* What is expected *
Check each line below for "copyright" and report how many have it, nothing else.

(Web document revisions)
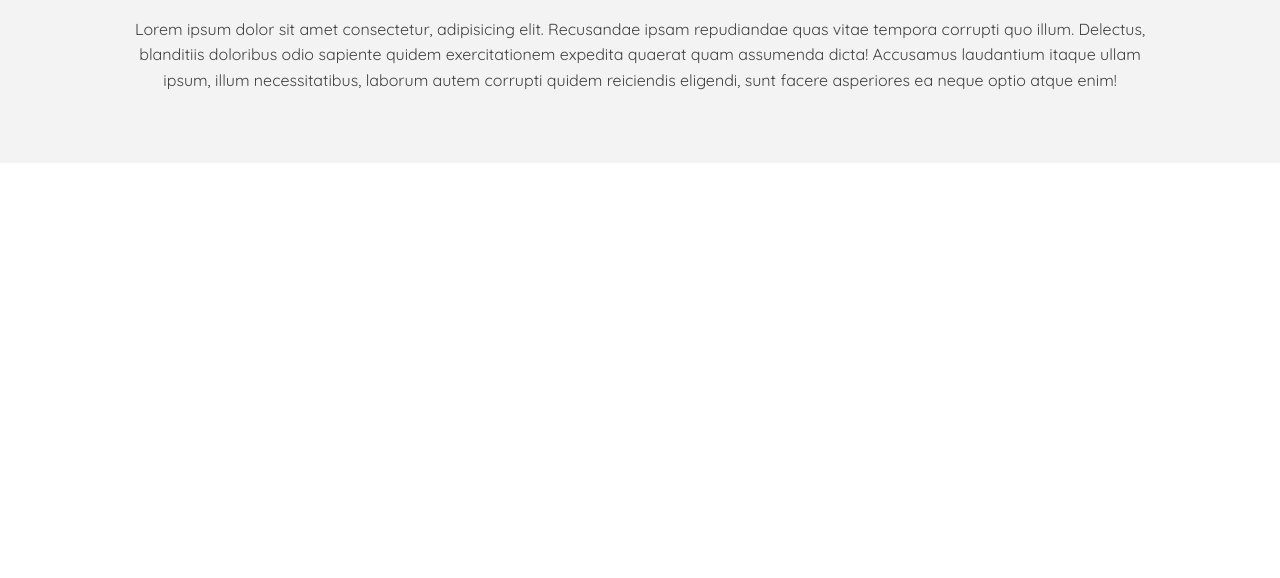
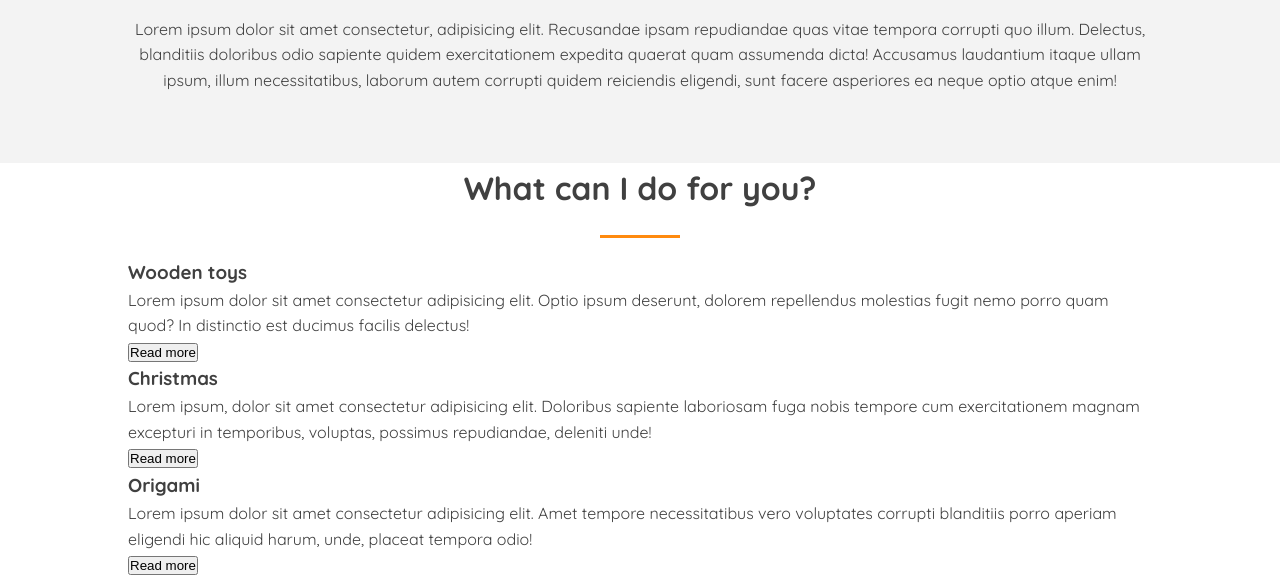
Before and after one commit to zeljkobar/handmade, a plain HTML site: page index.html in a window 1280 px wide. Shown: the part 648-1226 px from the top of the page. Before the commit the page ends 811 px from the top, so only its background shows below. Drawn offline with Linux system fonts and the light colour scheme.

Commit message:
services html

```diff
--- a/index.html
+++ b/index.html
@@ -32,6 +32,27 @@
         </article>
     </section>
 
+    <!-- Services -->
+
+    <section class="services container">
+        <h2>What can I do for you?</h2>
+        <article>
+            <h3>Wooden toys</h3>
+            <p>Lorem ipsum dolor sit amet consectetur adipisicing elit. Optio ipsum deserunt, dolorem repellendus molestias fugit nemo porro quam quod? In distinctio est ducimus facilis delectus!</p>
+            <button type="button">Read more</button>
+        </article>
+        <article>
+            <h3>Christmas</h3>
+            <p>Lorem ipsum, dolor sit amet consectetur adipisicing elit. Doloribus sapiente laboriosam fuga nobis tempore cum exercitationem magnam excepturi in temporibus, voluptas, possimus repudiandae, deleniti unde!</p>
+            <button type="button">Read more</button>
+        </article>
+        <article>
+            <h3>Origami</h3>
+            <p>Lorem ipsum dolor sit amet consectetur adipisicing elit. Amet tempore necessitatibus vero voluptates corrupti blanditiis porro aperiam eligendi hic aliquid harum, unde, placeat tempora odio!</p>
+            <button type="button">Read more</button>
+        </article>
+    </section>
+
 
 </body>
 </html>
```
==
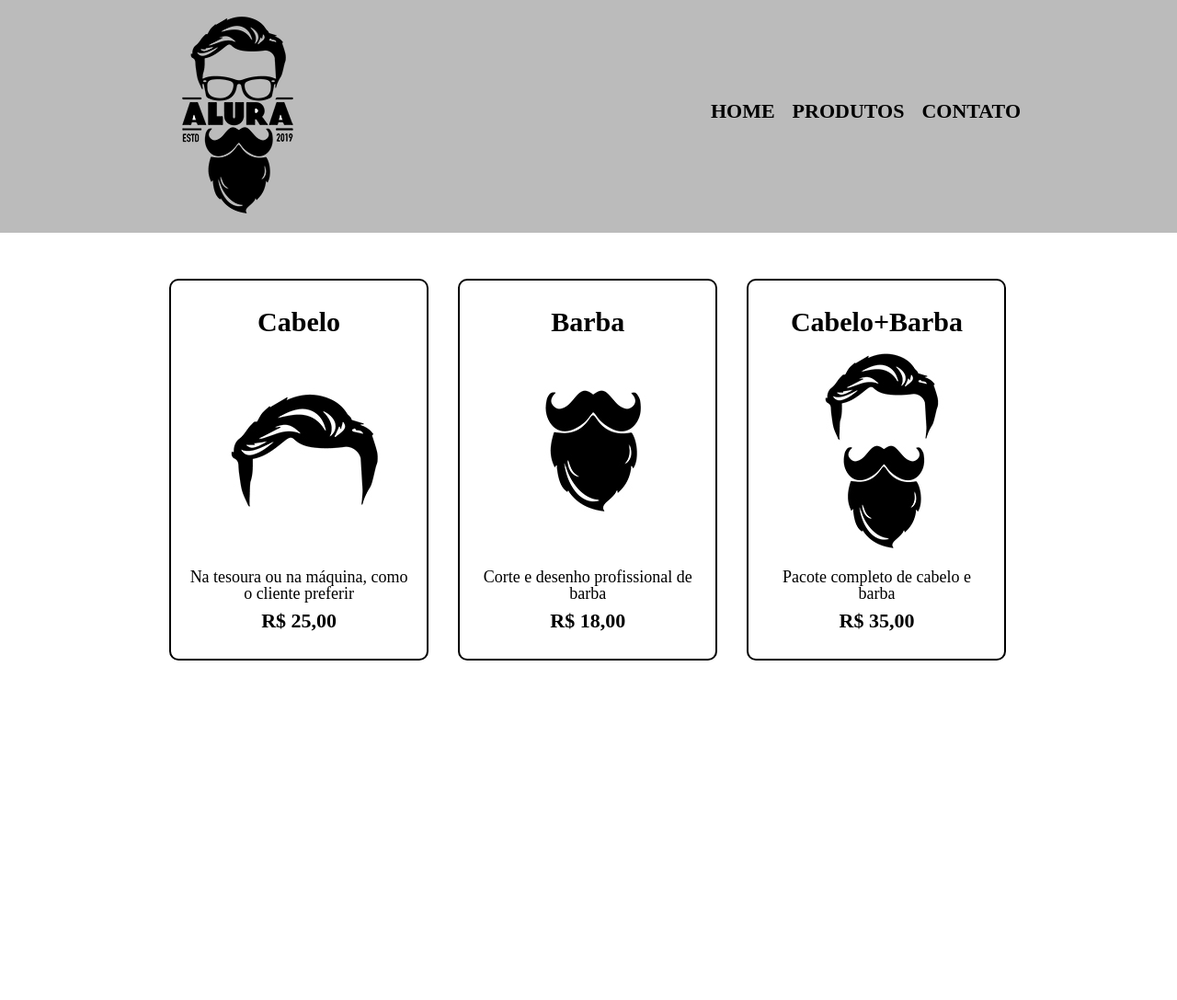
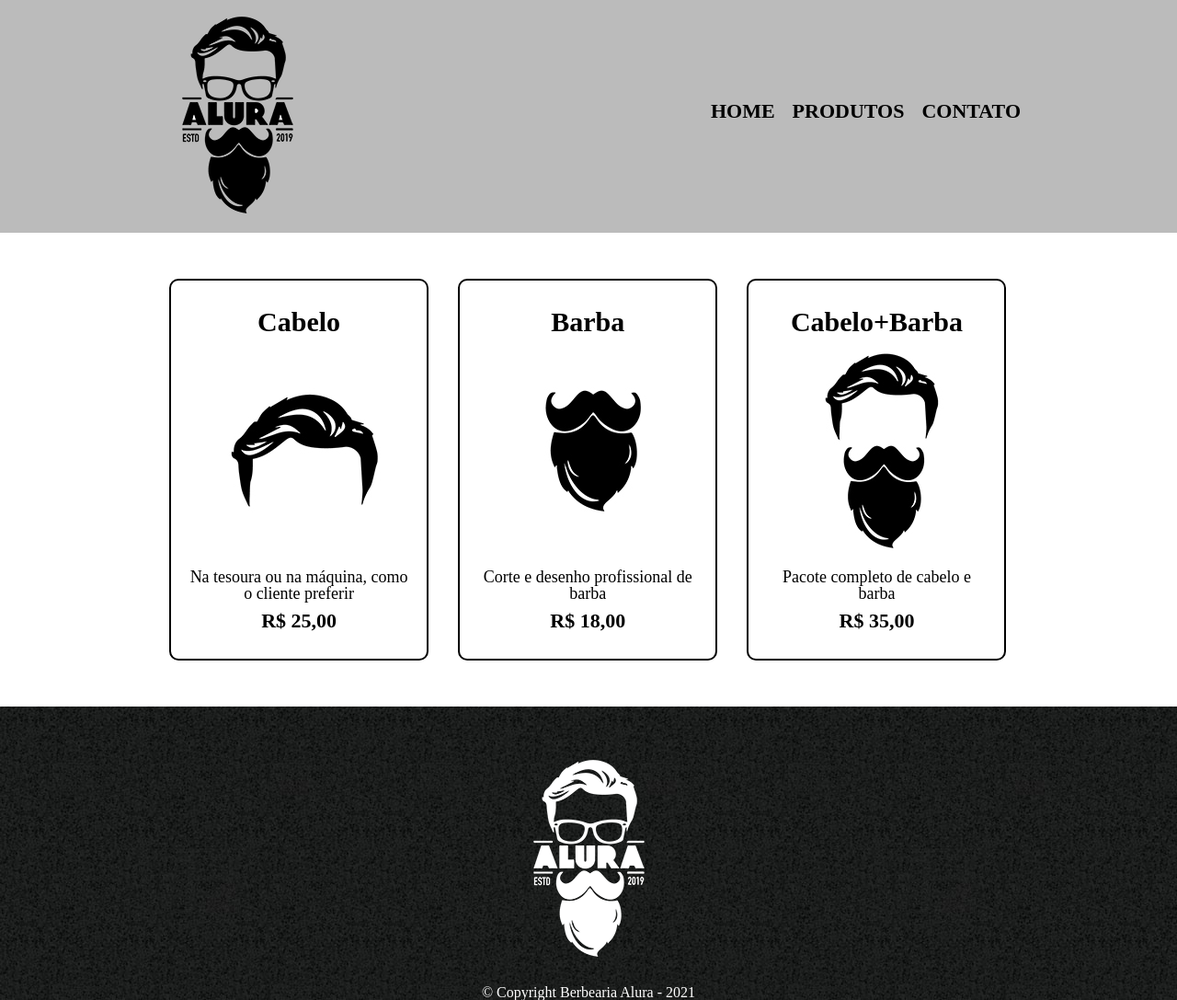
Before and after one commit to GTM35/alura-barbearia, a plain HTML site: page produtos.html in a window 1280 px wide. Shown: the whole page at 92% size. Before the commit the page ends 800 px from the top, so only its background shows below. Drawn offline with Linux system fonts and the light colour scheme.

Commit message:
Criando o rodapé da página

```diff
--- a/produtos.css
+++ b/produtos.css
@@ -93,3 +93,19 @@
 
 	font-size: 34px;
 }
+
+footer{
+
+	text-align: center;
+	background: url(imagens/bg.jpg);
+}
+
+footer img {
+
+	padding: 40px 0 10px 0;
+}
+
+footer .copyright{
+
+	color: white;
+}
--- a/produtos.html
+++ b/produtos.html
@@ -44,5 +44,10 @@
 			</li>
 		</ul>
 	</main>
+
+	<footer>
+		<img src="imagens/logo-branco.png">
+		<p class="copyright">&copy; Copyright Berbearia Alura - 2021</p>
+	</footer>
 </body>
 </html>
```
...
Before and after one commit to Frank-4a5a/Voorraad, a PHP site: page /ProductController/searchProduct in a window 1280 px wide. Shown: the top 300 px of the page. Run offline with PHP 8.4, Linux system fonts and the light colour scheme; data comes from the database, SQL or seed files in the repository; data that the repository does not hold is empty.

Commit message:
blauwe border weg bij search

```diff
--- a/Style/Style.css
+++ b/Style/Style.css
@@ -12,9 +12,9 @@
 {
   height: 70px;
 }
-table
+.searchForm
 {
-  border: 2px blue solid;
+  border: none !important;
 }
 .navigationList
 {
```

* Task solution *
2